» **Exercise material**
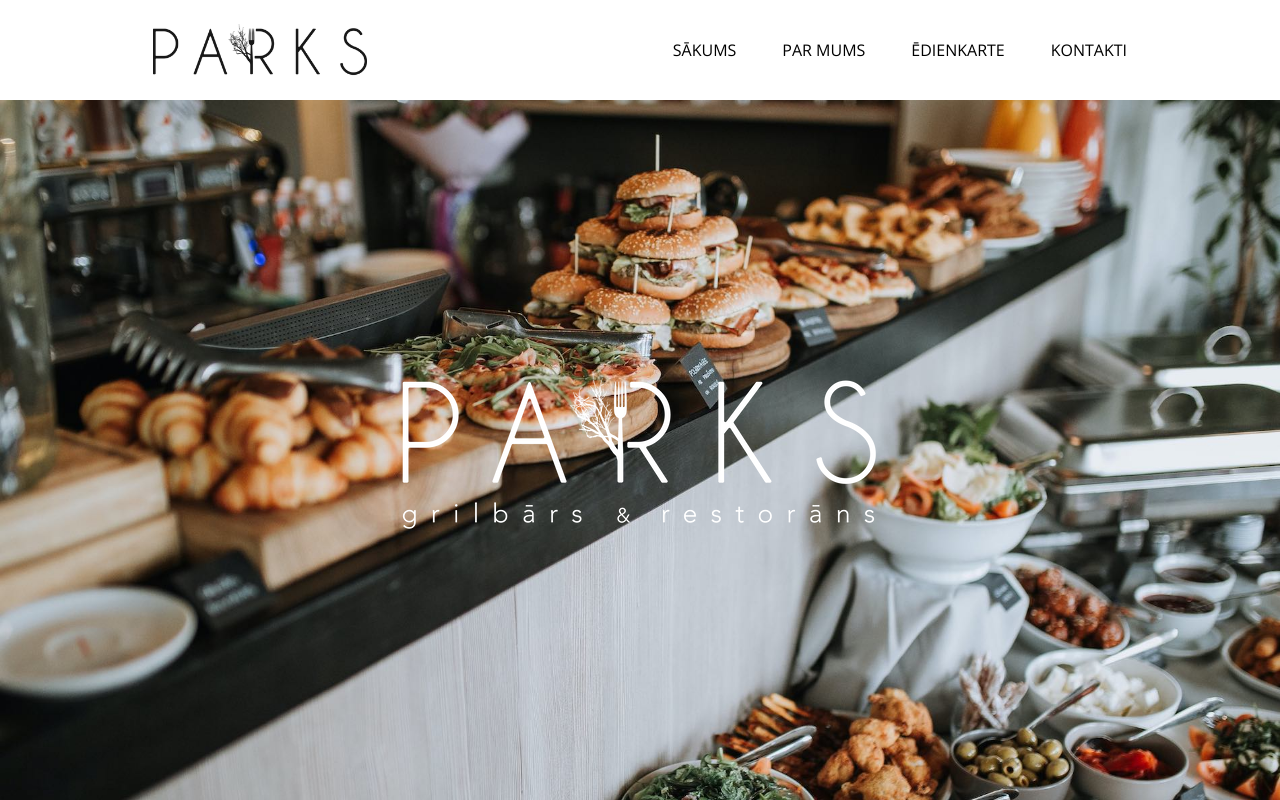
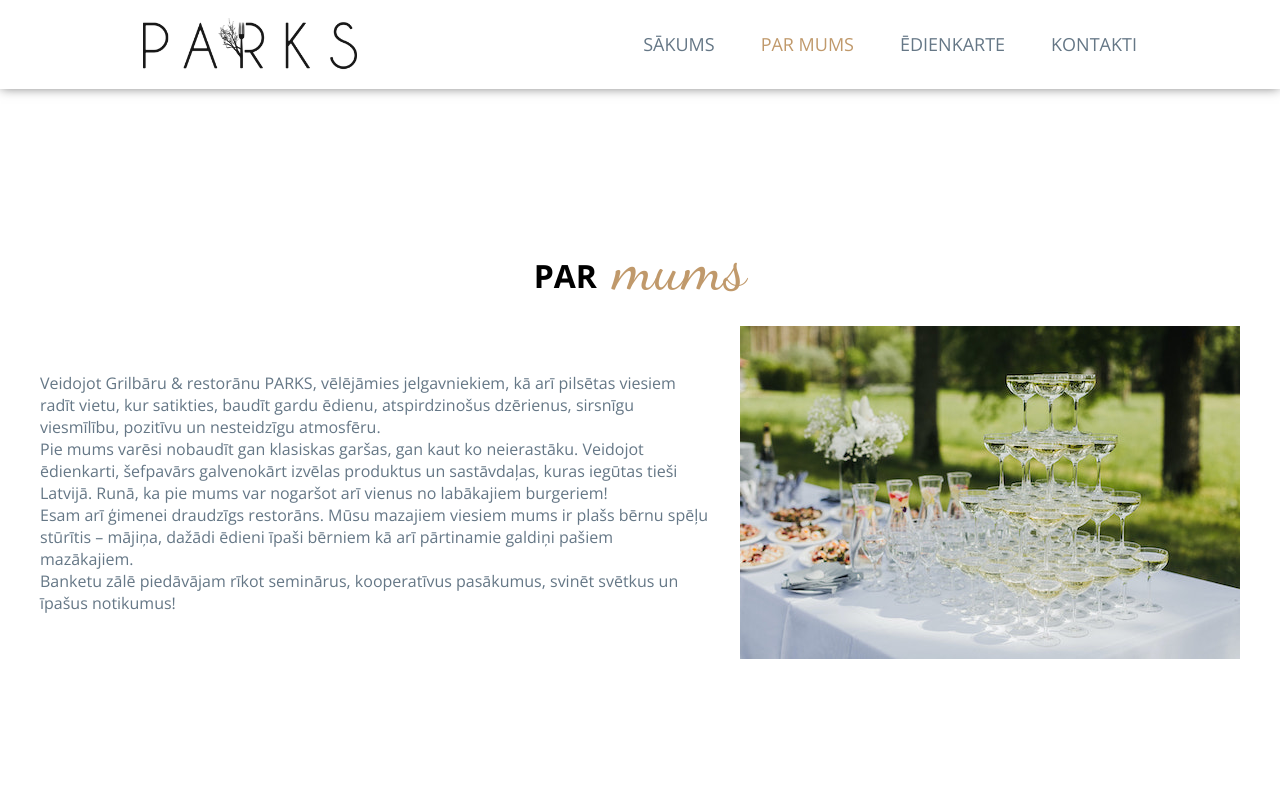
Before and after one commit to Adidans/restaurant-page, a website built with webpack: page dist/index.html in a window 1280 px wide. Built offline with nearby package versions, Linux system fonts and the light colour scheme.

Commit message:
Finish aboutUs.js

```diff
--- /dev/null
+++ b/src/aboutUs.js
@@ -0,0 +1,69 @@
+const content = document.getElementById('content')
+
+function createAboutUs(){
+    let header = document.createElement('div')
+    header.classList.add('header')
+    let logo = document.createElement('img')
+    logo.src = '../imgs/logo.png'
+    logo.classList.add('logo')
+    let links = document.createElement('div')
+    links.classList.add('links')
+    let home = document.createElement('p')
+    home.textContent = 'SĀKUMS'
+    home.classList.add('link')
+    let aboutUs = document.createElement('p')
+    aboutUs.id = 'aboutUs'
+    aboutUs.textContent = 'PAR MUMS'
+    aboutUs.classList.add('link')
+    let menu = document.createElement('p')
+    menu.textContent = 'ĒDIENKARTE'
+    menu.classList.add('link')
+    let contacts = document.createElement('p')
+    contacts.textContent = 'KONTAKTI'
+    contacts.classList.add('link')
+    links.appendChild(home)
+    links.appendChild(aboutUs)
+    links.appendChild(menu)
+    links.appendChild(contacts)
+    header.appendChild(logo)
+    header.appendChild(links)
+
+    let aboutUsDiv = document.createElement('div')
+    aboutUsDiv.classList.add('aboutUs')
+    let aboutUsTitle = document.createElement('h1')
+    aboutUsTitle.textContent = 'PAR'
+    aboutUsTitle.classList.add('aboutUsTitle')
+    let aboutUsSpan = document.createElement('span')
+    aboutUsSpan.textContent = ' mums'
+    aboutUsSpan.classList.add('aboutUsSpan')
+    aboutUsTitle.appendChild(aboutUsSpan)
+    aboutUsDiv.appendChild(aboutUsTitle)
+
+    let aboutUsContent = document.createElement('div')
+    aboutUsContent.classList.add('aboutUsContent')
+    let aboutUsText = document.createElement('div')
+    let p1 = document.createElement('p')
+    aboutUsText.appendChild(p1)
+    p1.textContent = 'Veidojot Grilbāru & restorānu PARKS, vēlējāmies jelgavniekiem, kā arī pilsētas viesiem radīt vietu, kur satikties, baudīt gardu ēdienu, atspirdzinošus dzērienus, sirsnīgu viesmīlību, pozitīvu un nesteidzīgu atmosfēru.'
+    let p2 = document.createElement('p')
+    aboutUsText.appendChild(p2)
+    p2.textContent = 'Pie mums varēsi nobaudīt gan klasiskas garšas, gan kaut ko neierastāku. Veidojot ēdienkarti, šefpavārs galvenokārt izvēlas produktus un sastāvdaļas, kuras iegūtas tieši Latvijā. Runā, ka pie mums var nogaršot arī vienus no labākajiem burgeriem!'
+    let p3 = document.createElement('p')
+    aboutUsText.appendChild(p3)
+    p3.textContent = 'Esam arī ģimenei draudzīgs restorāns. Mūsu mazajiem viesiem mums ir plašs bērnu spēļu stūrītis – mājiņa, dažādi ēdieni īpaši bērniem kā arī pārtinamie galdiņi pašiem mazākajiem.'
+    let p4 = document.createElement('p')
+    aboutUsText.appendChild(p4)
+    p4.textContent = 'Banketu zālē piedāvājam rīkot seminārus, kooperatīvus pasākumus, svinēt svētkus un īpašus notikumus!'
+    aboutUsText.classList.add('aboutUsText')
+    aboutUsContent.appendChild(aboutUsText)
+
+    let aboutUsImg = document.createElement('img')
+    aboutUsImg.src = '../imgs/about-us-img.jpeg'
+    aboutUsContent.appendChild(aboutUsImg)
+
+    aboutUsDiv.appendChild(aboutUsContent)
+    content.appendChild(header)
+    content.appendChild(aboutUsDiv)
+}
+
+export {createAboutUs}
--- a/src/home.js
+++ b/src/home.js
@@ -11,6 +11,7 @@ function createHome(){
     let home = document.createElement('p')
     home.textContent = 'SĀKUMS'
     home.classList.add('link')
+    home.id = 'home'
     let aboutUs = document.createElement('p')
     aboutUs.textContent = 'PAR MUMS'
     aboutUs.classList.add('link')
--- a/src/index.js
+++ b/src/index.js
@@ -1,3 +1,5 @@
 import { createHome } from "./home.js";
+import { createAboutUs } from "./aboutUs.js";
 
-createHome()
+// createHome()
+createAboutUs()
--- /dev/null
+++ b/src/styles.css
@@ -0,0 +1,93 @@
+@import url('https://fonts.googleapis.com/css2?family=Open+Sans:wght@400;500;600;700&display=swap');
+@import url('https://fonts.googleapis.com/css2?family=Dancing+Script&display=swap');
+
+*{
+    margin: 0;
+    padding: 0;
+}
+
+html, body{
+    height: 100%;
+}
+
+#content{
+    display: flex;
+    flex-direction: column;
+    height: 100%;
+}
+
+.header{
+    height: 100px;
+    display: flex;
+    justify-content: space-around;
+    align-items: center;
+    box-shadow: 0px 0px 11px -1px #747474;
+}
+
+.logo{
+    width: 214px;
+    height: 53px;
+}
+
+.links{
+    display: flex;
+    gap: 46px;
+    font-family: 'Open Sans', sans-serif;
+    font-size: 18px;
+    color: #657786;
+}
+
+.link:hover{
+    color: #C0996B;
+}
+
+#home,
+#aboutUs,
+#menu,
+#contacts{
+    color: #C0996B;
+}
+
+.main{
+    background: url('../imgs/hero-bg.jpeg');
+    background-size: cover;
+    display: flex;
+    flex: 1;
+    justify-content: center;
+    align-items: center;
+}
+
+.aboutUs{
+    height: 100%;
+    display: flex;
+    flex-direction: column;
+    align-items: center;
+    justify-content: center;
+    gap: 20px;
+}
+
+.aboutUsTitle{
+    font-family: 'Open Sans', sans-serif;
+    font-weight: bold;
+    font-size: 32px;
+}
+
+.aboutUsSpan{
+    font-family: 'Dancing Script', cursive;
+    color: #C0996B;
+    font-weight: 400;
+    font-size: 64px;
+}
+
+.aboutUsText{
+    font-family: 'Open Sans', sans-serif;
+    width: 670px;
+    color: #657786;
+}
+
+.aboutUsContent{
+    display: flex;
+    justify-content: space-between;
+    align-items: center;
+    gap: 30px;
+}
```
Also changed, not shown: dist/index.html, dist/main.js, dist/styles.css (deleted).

» **Activity**
The expected answer is only a number: the count of lines in this listing that contain the string "imgs".

» **Output below**
3